A public execution is a form of capital punishment in which "members of the general public may voluntarily attend." The standard definition normally excludes the presence of a limited number of "passive citizens" that "witness the event to assure executive accountability."[2] While today the great majority of the world considers public executions to be uncivilized and distasteful and most countries have outlawed the practice, throughout much of history executions were performed publicly as a means for the state to demonstrate "its power before those who fell under its jurisdiction be they criminals, enemies, or political opponents." Additionally, it afforded the public a chance to witness "what was considered a great spectacle."[3]

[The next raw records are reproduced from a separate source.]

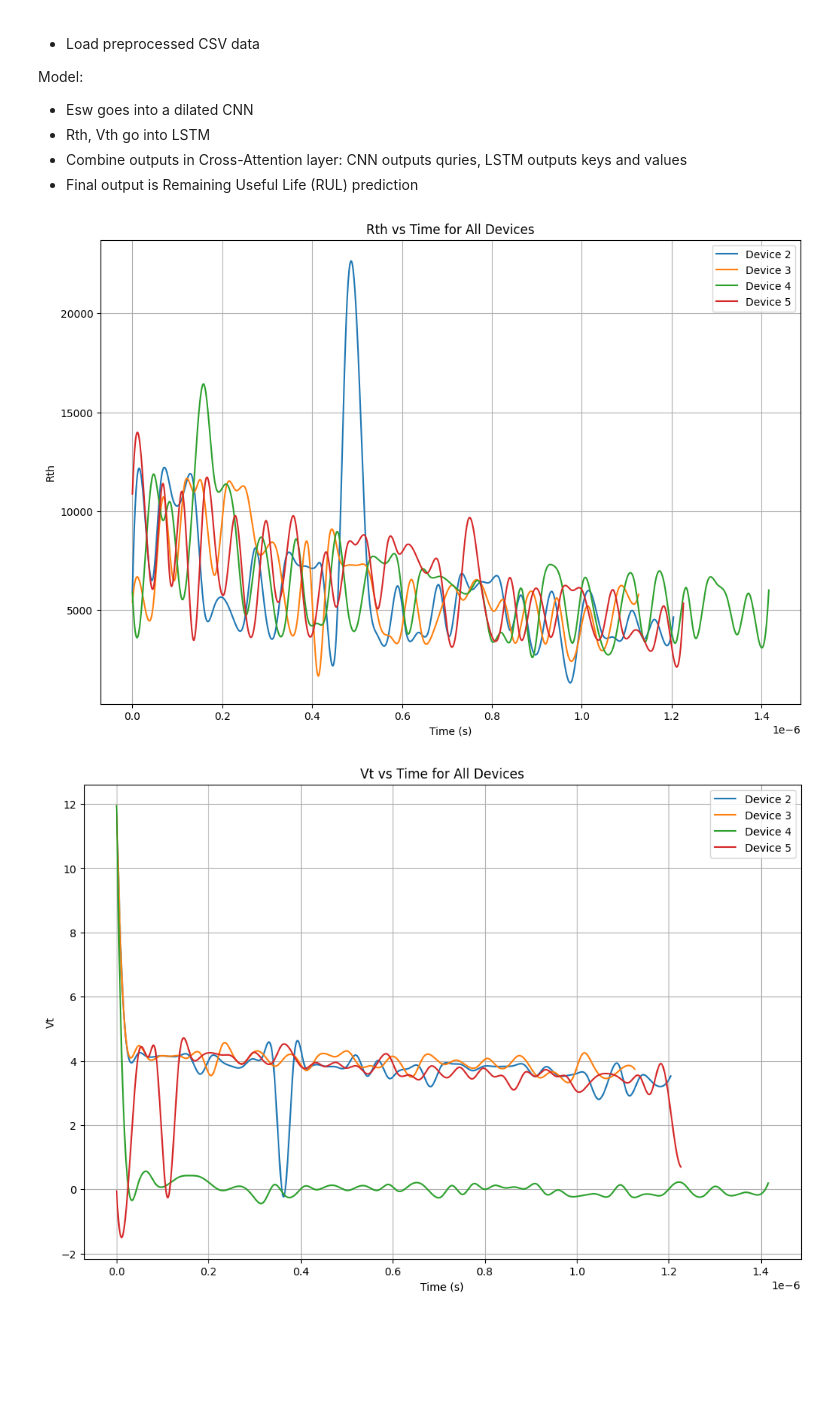
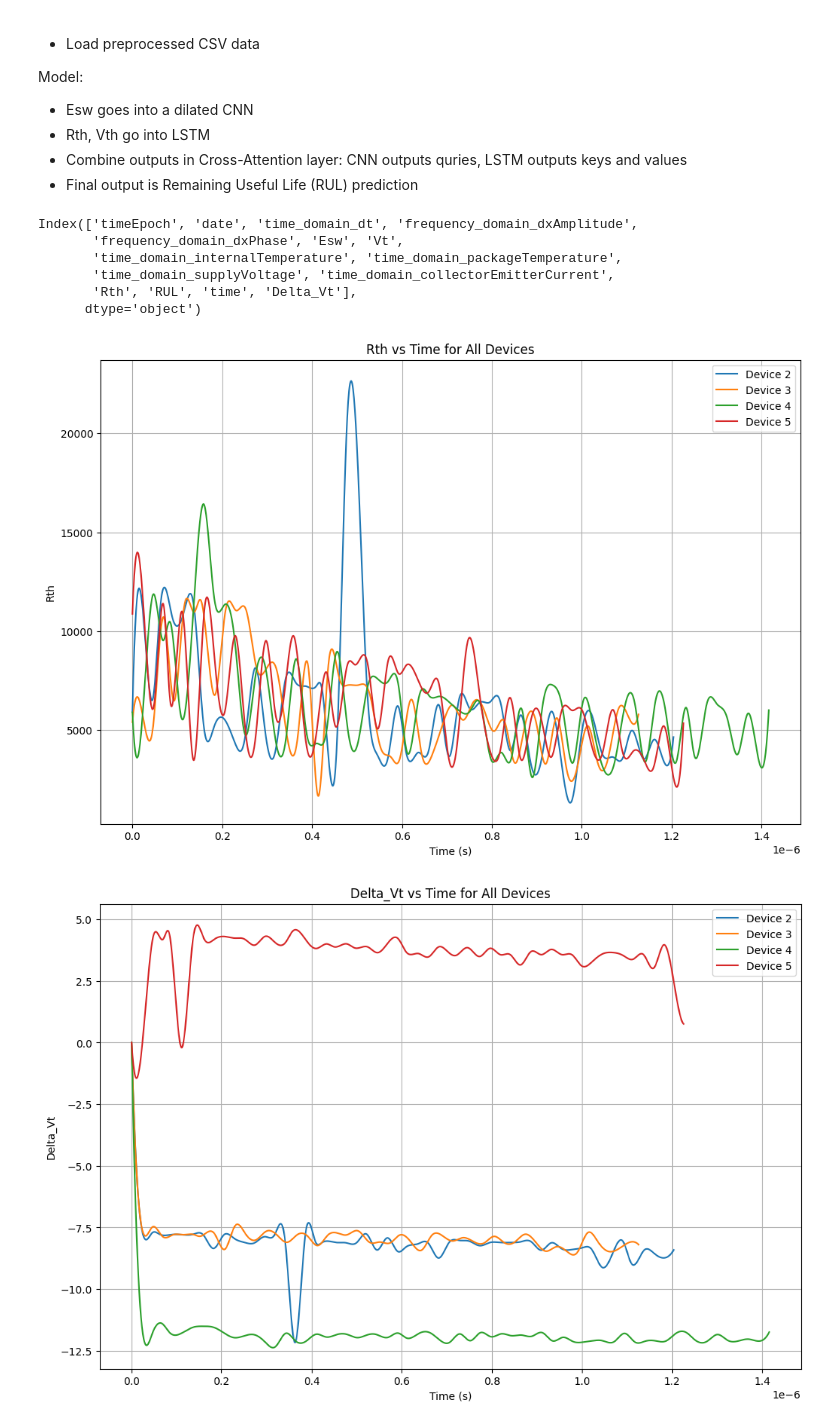
Before and after one commit to snorklerjoe/lifetime-prediction-machine-learning, a Jupyter notebook: model.ipynb, the cells around one changed output. Drawn from its saved outputs; the diff is of its cells as text; code cells hidden in the pictures; blank space fills up the shorter version.

```diff
--- a/model.ipynb
+++ b/model.ipynb
@@ -32,29 +32,44 @@ device_3_data["time"] = device_3_data["timeEpoch"] - device_3_data["timeEpoch"].
 device_4_data["time"] = device_4_data["timeEpoch"] - device_4_data["timeEpoch"].min()
 device_5_data["time"] = device_5_data["timeEpoch"] - device_5_data["timeEpoch"].min()
 
+# Calculate Delta Vth
+device_2_data["Delta_Vt"] = device_2_data["Vt"] - device_2_data["Vt"].iloc[0]
+device_3_data["Delta_Vt"] = device_3_data["Vt"] - device_3_data["Vt"].iloc[0]
+device_4_data["Delta_Vt"] = device_4_data["Vt"] - device_4_data["Vt"].iloc[0]
+device_5_data["Delta_Vt"] = device_5_data["Vt"] - device_5_data["Vt"].iloc[0]
+
 data_train = [device_3_data, device_4_data, device_5_data]
 data_dev = device_2_data
+# %%
+device_2_data.columns
+# %% [output]
+Index(['timeEpoch', 'date', 'time_domain_dt', 'frequency_domain_dxAmplitude',
+       'frequency_domain_dxPhase', 'Esw', 'Vt',
+       'time_domain_internalTemperature', 'time_domain_packageTemperature',
+       'time_domain_supplyVoltage', 'time_domain_collectorEmitterCurrent',
+       'Rth', 'RUL', 'time', 'Delta_Vt'],
+      dtype='object')
 # %%
 # Plot all features for each device
 devices = [device_2_data, device_3_data, device_4_data, device_5_data]
 device_names = ["Device 2", "Device 3", "Device 4", "Device 5"]
 
-features = ['Rth', 'Vt', 'Esw', 'RUL']
+features = ['Rth', 'Delta_Vt', 'Esw', 'RUL']
 
 # Plot eacah feature in a separate subplot for each device
 for feature in features:
     plt.figure(figsize=(12, 8))
     for device, name in zip(devices, device_names):
         plt.plot(device['time'], device[feature], label=name)
     plt.title(f"{feature} vs Time for All Devices")
     plt.xlabel("Time (s)")
     plt.ylabel(feature)
     plt.legend()
     plt.grid()
     plt.show()
 # %% [output]
 [figure]
-[figure, old version]
+[figure, new version]
 [figure]
 [figure]
 # %%
```
Also changed, not shown: parts of 7 cells of this notebook.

According to Amnesty International, in 2012 "public executions were known to have been carried out in Iran, North Korea, Saudi Arabia and Somalia."[4]

See also[edit]

References[edit]

  1. ^ "Who Was the Afghan Mom Executed by Taliban?". ABC News. 2 October 2002. 
  2. ^ Cawthorne, Nigel (2006). Public Executions: From Ancient Rome to the Present Day. pp. 6–7. ISBN 978-0-7858-2119-9. 
  3. ^ Blum, Steven A. (Winte 1992). "Public Executions: Understand the "Cruel and Unusual Punishments" Clause". Hastings Constitutional Law Quarterly 19 (2): 415. 
  4. ^ "Death penalty statistics, country by country". The Guardian. 12 April 2013.